═════ INFORMATION SUPPLIED

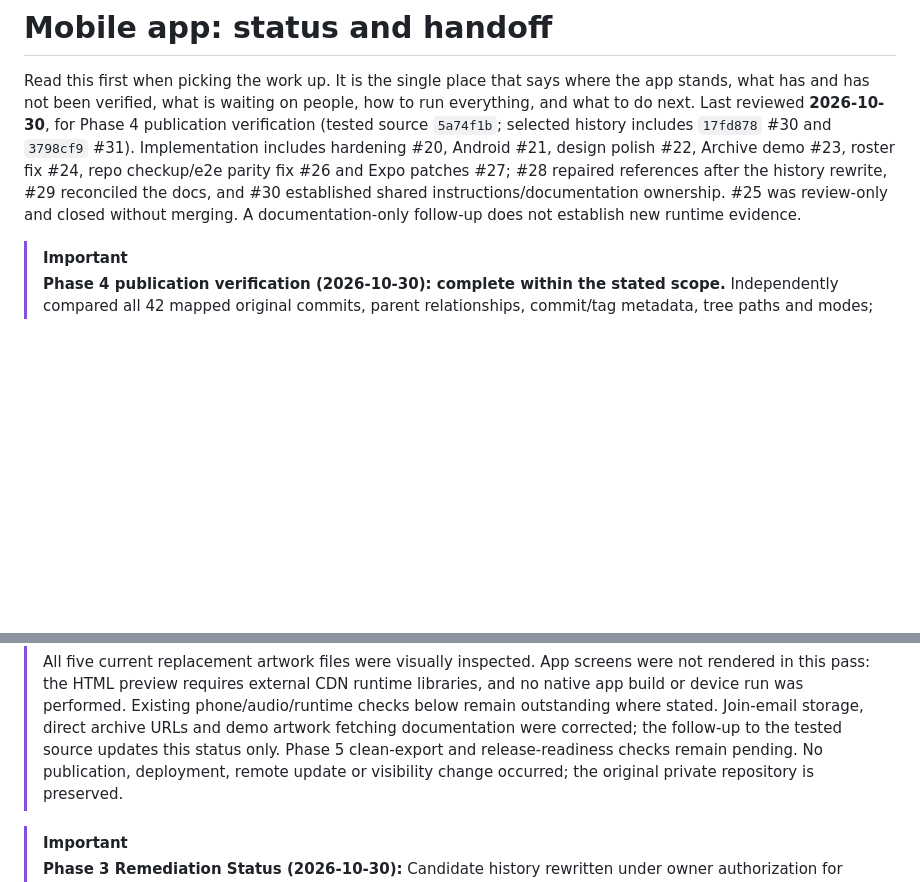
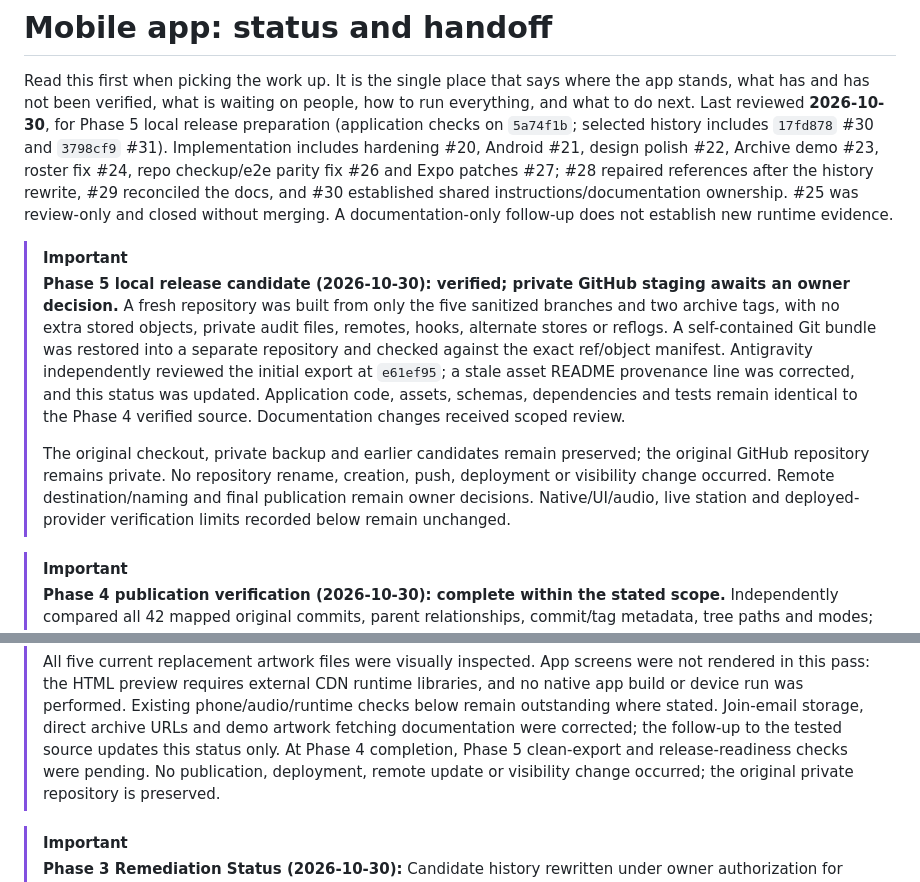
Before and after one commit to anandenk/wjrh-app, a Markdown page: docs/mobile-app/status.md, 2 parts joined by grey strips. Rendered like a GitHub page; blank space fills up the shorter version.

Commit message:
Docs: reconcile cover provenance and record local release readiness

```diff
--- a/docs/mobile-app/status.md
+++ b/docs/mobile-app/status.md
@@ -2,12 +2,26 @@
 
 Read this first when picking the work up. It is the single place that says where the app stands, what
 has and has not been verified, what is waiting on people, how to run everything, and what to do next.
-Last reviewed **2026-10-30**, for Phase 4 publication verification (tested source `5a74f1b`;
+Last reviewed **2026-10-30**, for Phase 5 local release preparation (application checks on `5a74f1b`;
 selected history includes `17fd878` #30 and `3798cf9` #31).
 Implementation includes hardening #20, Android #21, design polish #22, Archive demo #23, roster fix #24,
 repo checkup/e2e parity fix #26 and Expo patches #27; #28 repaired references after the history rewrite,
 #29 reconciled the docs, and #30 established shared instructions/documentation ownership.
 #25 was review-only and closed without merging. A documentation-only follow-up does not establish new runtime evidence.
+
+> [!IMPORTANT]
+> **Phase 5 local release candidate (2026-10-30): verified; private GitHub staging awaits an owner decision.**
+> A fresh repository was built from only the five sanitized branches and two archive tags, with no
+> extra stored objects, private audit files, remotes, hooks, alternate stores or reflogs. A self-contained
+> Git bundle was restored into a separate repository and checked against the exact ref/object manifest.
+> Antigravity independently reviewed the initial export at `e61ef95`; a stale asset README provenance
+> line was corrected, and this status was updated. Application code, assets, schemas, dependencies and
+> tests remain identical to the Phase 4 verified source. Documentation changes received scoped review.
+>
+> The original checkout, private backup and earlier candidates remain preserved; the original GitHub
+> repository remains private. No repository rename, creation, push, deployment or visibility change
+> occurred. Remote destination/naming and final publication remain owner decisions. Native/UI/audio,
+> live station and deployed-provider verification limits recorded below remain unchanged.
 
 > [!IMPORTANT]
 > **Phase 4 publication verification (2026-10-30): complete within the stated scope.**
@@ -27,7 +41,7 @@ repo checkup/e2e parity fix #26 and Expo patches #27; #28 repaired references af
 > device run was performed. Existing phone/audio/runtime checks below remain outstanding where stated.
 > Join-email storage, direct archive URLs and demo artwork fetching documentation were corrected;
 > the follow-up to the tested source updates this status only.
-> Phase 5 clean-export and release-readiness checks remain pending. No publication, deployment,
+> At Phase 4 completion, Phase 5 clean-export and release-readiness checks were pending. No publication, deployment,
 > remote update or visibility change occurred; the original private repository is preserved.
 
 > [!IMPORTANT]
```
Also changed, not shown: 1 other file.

══════════

— ACTION ITEM —
The result should be every line that contains "Phase", copied from the entries.

— SOLUTION TO THIS TASK —
-Last reviewed **2026-10-30**, for Phase 4 publication verification (tested source `5a74f1b`;
+Last reviewed **2026-10-30**, for Phase 5 local release preparation (application checks on `5a74f1b`;
+> **Phase 5 local release candidate (2026-10-30): verified; private GitHub staging awaits an owner decision.**
+> tests remain identical to the Phase 4 verified source. Documentation changes received scoped review.
 > **Phase 4 publication verification (2026-10-30): complete within the stated scope.**
-> Phase 5 clean-export and release-readiness checks remain pending. No publication, deployment,
+> At Phase 4 completion, Phase 5 clean-export and release-readiness checks were pending. No publication, deployment,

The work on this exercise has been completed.